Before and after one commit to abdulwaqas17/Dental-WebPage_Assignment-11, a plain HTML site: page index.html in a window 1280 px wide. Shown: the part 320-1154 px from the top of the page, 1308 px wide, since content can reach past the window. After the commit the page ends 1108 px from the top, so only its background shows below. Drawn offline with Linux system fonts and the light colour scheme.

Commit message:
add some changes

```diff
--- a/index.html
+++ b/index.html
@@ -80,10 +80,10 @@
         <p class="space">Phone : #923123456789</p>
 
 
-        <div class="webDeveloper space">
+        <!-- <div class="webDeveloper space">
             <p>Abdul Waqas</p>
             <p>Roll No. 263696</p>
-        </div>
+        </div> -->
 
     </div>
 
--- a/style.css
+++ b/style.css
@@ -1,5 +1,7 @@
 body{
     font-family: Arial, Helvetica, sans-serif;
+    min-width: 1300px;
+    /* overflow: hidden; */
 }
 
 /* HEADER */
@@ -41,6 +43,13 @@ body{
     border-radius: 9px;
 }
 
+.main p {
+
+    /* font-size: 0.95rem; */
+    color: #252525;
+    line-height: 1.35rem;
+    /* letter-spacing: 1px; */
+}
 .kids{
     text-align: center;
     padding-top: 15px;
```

·····

• **Exercise**
Find how many lines in the material hold the word "webDeveloper" and state that number alone.

• **Solution to this task**
2